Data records
_ _ _

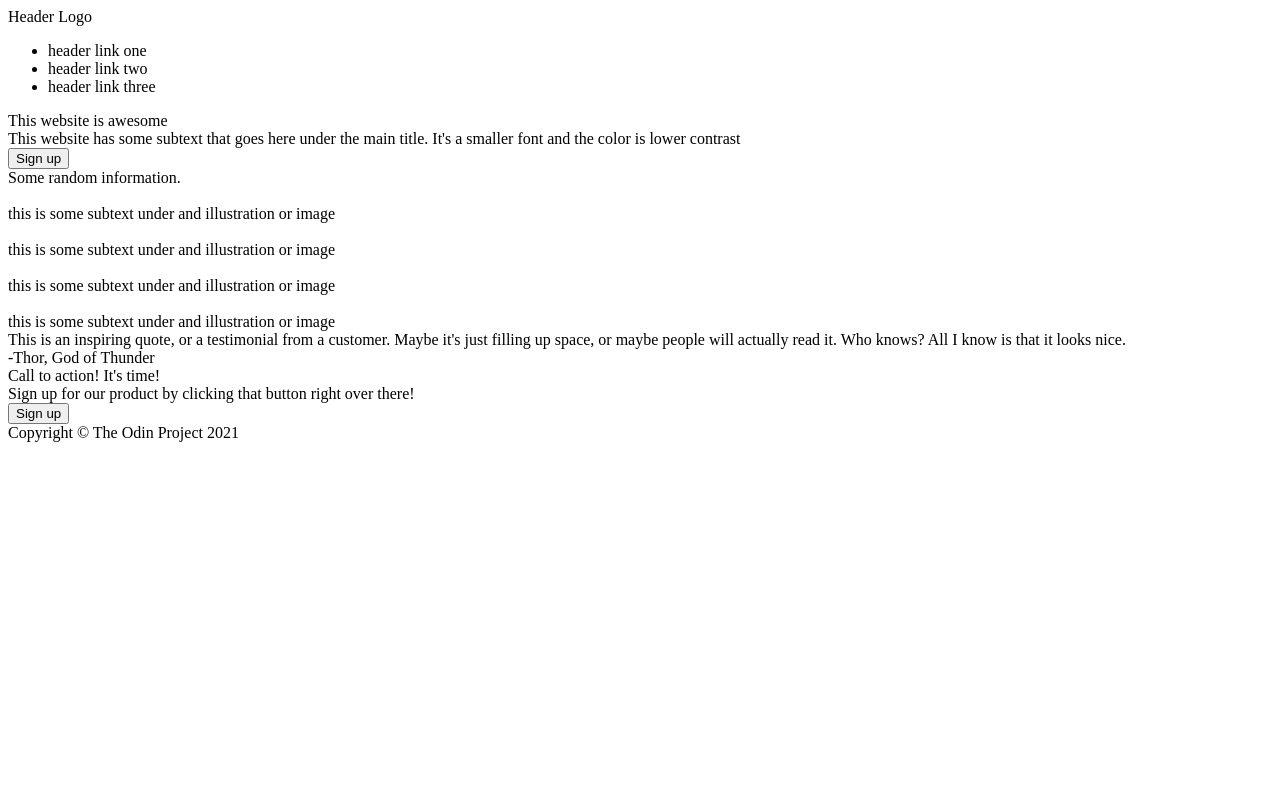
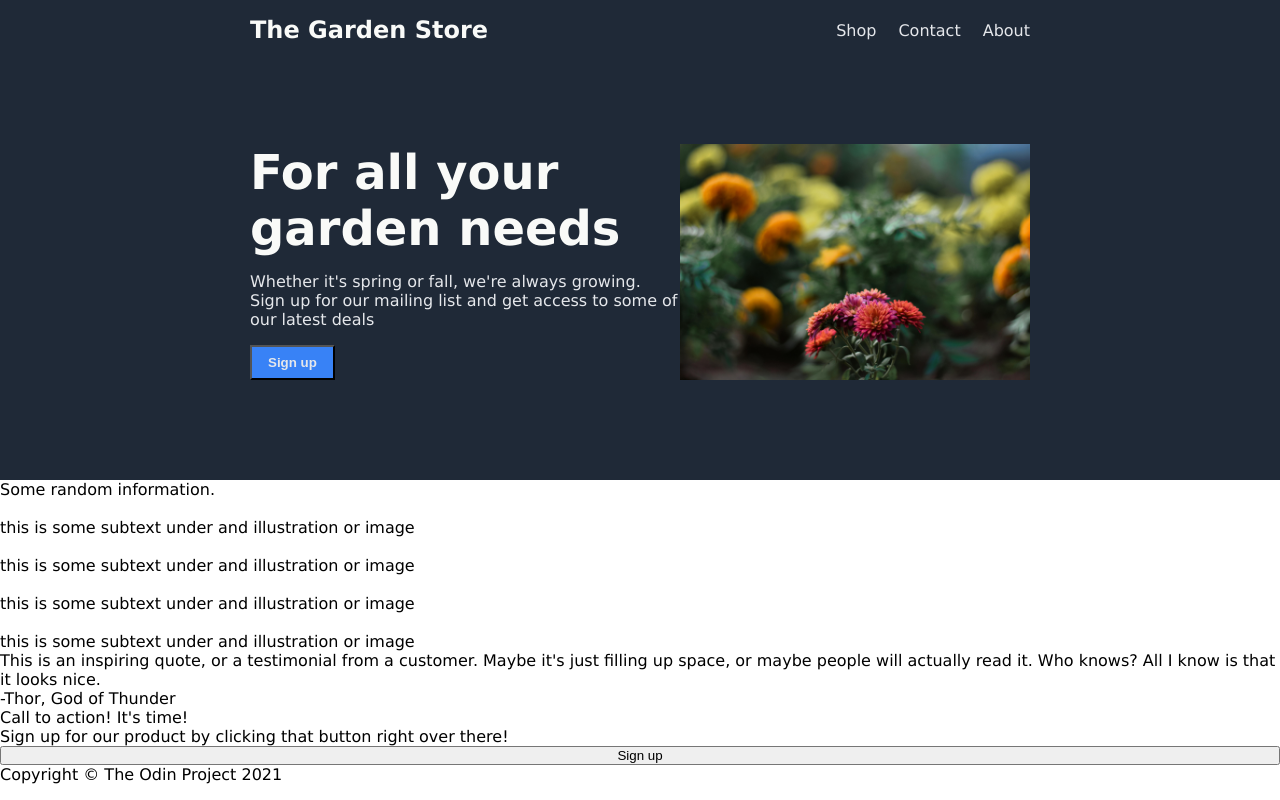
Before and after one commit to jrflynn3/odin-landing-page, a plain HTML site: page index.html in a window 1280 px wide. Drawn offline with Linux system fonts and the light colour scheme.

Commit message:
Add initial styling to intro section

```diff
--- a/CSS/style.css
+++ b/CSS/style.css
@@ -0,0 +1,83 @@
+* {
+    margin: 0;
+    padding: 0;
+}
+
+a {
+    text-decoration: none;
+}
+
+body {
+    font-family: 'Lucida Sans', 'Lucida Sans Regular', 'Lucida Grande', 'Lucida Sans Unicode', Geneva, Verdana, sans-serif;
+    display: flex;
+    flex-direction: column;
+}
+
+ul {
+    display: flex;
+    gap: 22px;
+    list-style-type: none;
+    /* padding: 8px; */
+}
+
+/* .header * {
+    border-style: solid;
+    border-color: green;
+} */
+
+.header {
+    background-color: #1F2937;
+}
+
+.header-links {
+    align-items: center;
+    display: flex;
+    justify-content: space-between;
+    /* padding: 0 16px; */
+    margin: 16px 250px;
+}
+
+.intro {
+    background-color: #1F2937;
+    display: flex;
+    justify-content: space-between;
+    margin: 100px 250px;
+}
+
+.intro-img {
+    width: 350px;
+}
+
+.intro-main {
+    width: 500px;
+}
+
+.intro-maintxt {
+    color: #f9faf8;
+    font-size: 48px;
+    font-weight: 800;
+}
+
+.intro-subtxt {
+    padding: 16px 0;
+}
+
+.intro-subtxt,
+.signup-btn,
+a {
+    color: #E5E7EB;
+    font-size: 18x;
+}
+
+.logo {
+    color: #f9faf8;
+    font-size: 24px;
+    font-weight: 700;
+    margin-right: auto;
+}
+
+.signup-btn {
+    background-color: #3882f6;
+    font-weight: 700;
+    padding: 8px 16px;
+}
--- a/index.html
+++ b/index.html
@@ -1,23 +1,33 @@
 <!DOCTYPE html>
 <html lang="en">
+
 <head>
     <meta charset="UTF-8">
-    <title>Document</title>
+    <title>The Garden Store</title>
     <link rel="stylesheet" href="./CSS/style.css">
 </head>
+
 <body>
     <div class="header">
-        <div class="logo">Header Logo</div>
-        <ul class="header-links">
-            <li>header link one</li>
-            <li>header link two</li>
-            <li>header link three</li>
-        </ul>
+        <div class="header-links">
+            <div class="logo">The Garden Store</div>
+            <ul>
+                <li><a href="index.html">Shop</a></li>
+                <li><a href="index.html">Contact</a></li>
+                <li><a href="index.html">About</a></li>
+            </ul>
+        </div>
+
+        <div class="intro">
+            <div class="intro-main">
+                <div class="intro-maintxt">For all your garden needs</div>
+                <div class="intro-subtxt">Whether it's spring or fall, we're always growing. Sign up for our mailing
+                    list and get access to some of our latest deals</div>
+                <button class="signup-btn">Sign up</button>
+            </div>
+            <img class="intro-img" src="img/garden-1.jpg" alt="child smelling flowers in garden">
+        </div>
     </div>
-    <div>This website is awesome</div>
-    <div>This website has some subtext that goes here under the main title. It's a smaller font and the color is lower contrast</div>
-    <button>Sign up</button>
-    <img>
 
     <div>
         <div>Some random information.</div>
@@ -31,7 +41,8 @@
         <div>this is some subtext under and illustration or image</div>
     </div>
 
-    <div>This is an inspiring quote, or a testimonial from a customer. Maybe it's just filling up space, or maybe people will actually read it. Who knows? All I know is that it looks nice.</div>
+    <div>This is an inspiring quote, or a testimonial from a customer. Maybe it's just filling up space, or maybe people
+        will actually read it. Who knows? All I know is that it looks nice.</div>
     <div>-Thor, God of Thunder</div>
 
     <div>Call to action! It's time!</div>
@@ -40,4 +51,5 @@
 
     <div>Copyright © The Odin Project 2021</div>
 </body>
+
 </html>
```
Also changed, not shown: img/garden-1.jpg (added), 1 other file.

_ _ _

Keep the pictures out of the copy and return the rest of the data above exactly.

## [Written response]
Before and after one commit to jrflynn3/odin-landing-page, a plain HTML site: page index.html in a window 1280 px wide. Drawn offline with Linux system fonts and the light colour scheme.

Commit message:
Add initial styling to intro section

```diff
--- a/CSS/style.css
+++ b/CSS/style.css
@@ -0,0 +1,83 @@
+* {
+    margin: 0;
+    padding: 0;
+}
+
+a {
+    text-decoration: none;
+}
+
+body {
+    font-family: 'Lucida Sans', 'Lucida Sans Regular', 'Lucida Grande', 'Lucida Sans Unicode', Geneva, Verdana, sans-serif;
+    display: flex;
+    flex-direction: column;
+}
+
+ul {
+    display: flex;
+    gap: 22px;
+    list-style-type: none;
+    /* padding: 8px; */
+}
+
+/* .header * {
+    border-style: solid;
+    border-color: green;
+} */
+
+.header {
+    background-color: #1F2937;
+}
+
+.header-links {
+    align-items: center;
+    display: flex;
+    justify-content: space-between;
+    /* padding: 0 16px; */
+    margin: 16px 250px;
+}
+
+.intro {
+    background-color: #1F2937;
+    display: flex;
+    justify-content: space-between;
+    margin: 100px 250px;
+}
+
+.intro-img {
+    width: 350px;
+}
+
+.intro-main {
+    width: 500px;
+}
+
+.intro-maintxt {
+    color: #f9faf8;
+    font-size: 48px;
+    font-weight: 800;
+}
+
+.intro-subtxt {
+    padding: 16px 0;
+}
+
+.intro-subtxt,
+.signup-btn,
+a {
+    color: #E5E7EB;
+    font-size: 18x;
+}
+
+.logo {
+    color: #f9faf8;
+    font-size: 24px;
+    font-weight: 700;
+    margin-right: auto;
+}
+
+.signup-btn {
+    background-color: #3882f6;
+    font-weight: 700;
+    padding: 8px 16px;
+}
--- a/index.html
+++ b/index.html
@@ -1,23 +1,33 @@
 <!DOCTYPE html>
 <html lang="en">
+
 <head>
     <meta charset="UTF-8">
-    <title>Document</title>
+    <title>The Garden Store</title>
     <link rel="stylesheet" href="./CSS/style.css">
 </head>
+
 <body>
     <div class="header">
-        <div class="logo">Header Logo</div>
-        <ul class="header-links">
-            <li>header link one</li>
-            <li>header link two</li>
-            <li>header link three</li>
-        </ul>
+        <div class="header-links">
+            <div class="logo">The Garden Store</div>
+            <ul>
+                <li><a href="index.html">Shop</a></li>
+                <li><a href="index.html">Contact</a></li>
+                <li><a href="index.html">About</a></li>
+            </ul>
+        </div>
+
+        <div class="intro">
+            <div class="intro-main">
+                <div class="intro-maintxt">For all your garden needs</div>
+                <div class="intro-subtxt">Whether it's spring or fall, we're always growing. Sign up for our mailing
+                    list and get access to some of our latest deals</div>
+                <button class="signup-btn">Sign up</button>
+            </div>
+            <img class="intro-img" src="img/garden-1.jpg" alt="child smelling flowers in garden">
+        </div>
     </div>
-    <div>This website is awesome</div>
-    <div>This website has some subtext that goes here under the main title. It's a smaller font and the color is lower contrast</div>
-    <button>Sign up</button>
-    <img>
 
     <div>
         <div>Some random information.</div>
@@ -31,7 +41,8 @@
         <div>this is some subtext under and illustration or image</div>
     </div>
 
-    <div>This is an inspiring quote, or a testimonial from a customer. Maybe it's just filling up space, or maybe people will actually read it. Who knows? All I know is that it looks nice.</div>
+    <div>This is an inspiring quote, or a testimonial from a customer. Maybe it's just filling up space, or maybe people
+        will actually read it. Who knows? All I know is that it looks nice.</div>
     <div>-Thor, God of Thunder</div>
 
     <div>Call to action! It's time!</div>
@@ -40,4 +51,5 @@
 
     <div>Copyright © The Odin Project 2021</div>
 </body>
+
 </html>
```
Also changed, not shown: img/garden-1.jpg (added), 1 other file.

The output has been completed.